What to work on: Scan the records below and report how many lines contain the word "Bridge", giving the number by itself.

Task inputs:
-- Opening Marker --

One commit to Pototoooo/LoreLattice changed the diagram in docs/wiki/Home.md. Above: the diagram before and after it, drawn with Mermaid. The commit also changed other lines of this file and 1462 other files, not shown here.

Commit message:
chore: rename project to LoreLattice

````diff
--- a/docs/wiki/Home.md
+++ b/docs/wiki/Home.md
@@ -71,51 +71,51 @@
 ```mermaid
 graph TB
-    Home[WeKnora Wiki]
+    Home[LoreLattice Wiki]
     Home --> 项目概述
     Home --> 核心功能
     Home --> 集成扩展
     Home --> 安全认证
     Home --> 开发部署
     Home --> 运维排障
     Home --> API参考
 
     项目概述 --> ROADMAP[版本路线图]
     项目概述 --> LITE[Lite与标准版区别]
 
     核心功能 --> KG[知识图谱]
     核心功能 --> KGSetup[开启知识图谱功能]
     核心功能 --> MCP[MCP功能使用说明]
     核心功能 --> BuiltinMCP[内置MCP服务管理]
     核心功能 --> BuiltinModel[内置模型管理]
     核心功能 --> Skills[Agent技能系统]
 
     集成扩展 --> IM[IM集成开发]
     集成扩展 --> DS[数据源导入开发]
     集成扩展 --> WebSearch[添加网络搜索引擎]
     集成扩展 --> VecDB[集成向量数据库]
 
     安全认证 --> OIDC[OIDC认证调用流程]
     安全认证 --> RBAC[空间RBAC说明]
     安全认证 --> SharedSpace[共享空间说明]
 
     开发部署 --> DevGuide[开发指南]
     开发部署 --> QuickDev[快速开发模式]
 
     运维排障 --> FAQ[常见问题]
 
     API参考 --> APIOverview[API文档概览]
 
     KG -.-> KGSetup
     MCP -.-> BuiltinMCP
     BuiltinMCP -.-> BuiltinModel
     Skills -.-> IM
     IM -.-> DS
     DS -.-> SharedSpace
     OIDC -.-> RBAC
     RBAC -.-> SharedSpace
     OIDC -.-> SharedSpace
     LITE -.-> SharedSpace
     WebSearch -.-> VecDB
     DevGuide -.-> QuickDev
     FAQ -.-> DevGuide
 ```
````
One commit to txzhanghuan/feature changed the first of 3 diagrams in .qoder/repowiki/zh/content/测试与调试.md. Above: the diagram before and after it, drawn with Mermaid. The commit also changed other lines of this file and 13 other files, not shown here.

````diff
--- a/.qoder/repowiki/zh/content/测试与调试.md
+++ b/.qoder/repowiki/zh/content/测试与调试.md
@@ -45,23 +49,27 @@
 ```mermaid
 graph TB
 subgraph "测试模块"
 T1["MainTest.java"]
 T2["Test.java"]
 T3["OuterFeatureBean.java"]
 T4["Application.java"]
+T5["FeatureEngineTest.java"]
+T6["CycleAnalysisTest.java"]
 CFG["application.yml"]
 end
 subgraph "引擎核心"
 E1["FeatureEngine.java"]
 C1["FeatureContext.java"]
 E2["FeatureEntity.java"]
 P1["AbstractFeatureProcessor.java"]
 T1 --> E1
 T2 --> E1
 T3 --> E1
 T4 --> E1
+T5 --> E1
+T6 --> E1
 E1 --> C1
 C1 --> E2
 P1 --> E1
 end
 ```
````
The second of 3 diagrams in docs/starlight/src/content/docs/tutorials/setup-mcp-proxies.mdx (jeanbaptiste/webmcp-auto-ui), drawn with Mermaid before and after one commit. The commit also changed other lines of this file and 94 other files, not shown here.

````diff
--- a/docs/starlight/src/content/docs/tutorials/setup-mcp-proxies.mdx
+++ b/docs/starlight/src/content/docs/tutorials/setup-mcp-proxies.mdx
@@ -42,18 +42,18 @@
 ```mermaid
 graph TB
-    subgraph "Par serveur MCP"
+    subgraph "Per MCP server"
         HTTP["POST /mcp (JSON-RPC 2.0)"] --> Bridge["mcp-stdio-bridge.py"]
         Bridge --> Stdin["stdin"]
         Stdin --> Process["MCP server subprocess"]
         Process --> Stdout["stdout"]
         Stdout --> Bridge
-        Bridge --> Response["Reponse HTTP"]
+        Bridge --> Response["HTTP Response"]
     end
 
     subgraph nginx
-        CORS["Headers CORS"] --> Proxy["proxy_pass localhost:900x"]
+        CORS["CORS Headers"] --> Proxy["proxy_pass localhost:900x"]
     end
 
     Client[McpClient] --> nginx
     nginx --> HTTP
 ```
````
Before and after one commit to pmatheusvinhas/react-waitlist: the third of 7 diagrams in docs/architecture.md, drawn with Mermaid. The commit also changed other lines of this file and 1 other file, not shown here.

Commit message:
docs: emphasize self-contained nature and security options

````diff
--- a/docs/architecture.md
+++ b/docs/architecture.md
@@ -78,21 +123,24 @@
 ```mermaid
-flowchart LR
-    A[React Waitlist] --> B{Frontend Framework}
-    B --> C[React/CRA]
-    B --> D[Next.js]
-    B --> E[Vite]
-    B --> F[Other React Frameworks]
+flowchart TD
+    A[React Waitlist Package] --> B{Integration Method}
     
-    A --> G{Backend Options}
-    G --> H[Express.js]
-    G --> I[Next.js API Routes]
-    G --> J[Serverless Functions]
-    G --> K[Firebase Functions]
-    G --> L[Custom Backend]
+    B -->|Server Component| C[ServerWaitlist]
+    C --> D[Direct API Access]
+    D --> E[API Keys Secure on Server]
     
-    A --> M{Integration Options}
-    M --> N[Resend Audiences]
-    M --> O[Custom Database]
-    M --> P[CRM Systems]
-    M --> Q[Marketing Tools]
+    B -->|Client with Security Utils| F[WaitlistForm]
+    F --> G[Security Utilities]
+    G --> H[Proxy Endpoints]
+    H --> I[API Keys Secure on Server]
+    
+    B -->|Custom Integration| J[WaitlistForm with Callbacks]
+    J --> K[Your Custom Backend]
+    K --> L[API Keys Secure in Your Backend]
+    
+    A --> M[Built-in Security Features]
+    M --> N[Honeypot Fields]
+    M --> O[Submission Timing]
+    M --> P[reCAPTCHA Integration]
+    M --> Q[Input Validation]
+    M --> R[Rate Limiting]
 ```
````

-- Closing Marker --

Expected output: 5